Building the jigsaw – collaborating for suicide prevention
Encouraging individuals, communities, NGOs and government agencies to work collaboratively to enhance suicide prevention
efforts is the focus of the fifth National Suicide Prevention Symposium to be held at the Wellington School of Medicine
on 22 and 23 November.
Organised by Suicide Prevention Information New Zealand (SPINZ), a service of the Mental Health Foundation, this year’s
symposium has invaluable support from the President of the International Association for Suicide Prevention, Professor
Professor Mishara will pay a special visit from the University of Quebec to attend and give a keynote speech
highlighting positive and innovative examples of prevention programmes that emphasise the importance of using a

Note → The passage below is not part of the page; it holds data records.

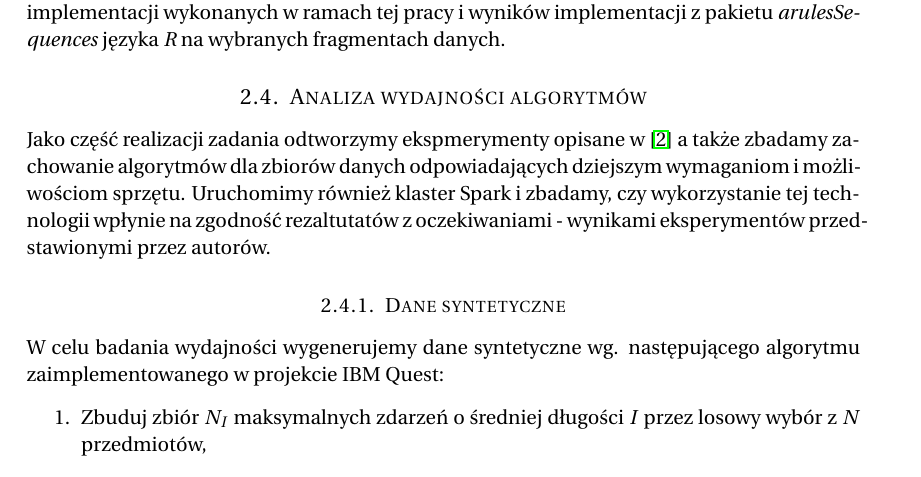
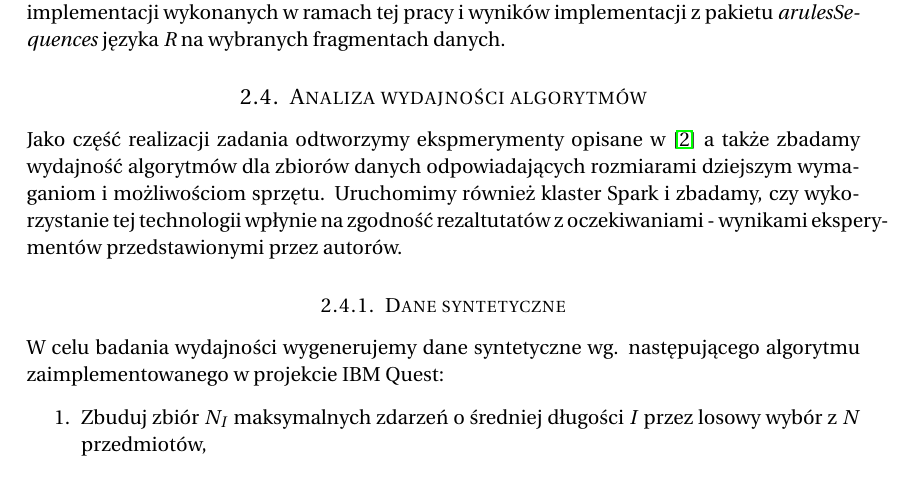
Before and after one commit to pstiasny/eiti-med-spade-gsp, a LaTeX document (wstepna.tex): part of page 4 of 5, cut so that both start at the same text. Compiled offline with pdfLaTeX.

Commit message:
dookreśl 'dzisiejsze wymagania'

```diff
--- a/wstepna.tex
+++ b/wstepna.tex
@@ -183,7 +183,7 @@ Główną metodą weryfikacji poprawności wykonanej implementacji będzie poró
 
 \subsection{Analiza wydajności algorytmów}
 Jako część realizacji zadania odtworzymy ekspmerymenty opisane w \cite{spade}
-a~także zbadamy zachowanie algorytmów dla zbiorów danych odpowiadających
+a~także zbadamy wydajność algorytmów dla zbiorów danych odpowiadających rozmiarami
 dziejszym wymaganiom i możliwościom sprzętu.  Uruchomimy również klaster Spark
 i zbadamy, czy wykorzystanie tej technologii wpłynie na zgodność rezaltutatów z
 oczekiwaniami - wynikami eksperymentów przedstawionymi przez autorów.
```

Merryn Statham, Director of SPINZ says, “there is no single approach to suicide prevention. Instead, rather like a
jigsaw, it requires many different approaches, from many different individuals, communities, organisations and
government agencies. The challenge is to make all these pieces fit together, for the benefit of those at risk.
“This collaborative approach allows us to share and connect knowledge and practical ways of working together. The aim is
to create and enhance effective approaches and programmes to prevent and reduce suicide and suicidal behaviour
throughout New Zealand.”
Experts from the New Zealand suicide prevention sector who will contribute to the symposium include Professor David
Fergusson, principal investigator and executive director of the Christchurch Health and Development Study, who will
discuss the need to create a unified framework for suicide prevention in New Zealand, while Phyllis Tangitu, General
Manager of Maori Health at Lakes DHB will speak about the development of an action plan that acknowledges and meets the
needs of Maori communities.
Associate Professor Annette Beautrais, principal investigator with the Canterbury Suicide Project, will discuss the
translation of suicide research into effective policies and strategies, and Professor Barry Taylor, Chair of the NZ
Child and Youth Mortality Review Committee, will take a look at school-aged suicide clusters and the issues that can be
undertaken to improve services, prevent future deaths and inform community response.
In addition, a media panel with Tim Pankhurst, Editor of The Dominion Post, and Jim Tully, Head of Political Science and
Communication at the University of Canterbury will look at the significance and the complexity of reporting suicide in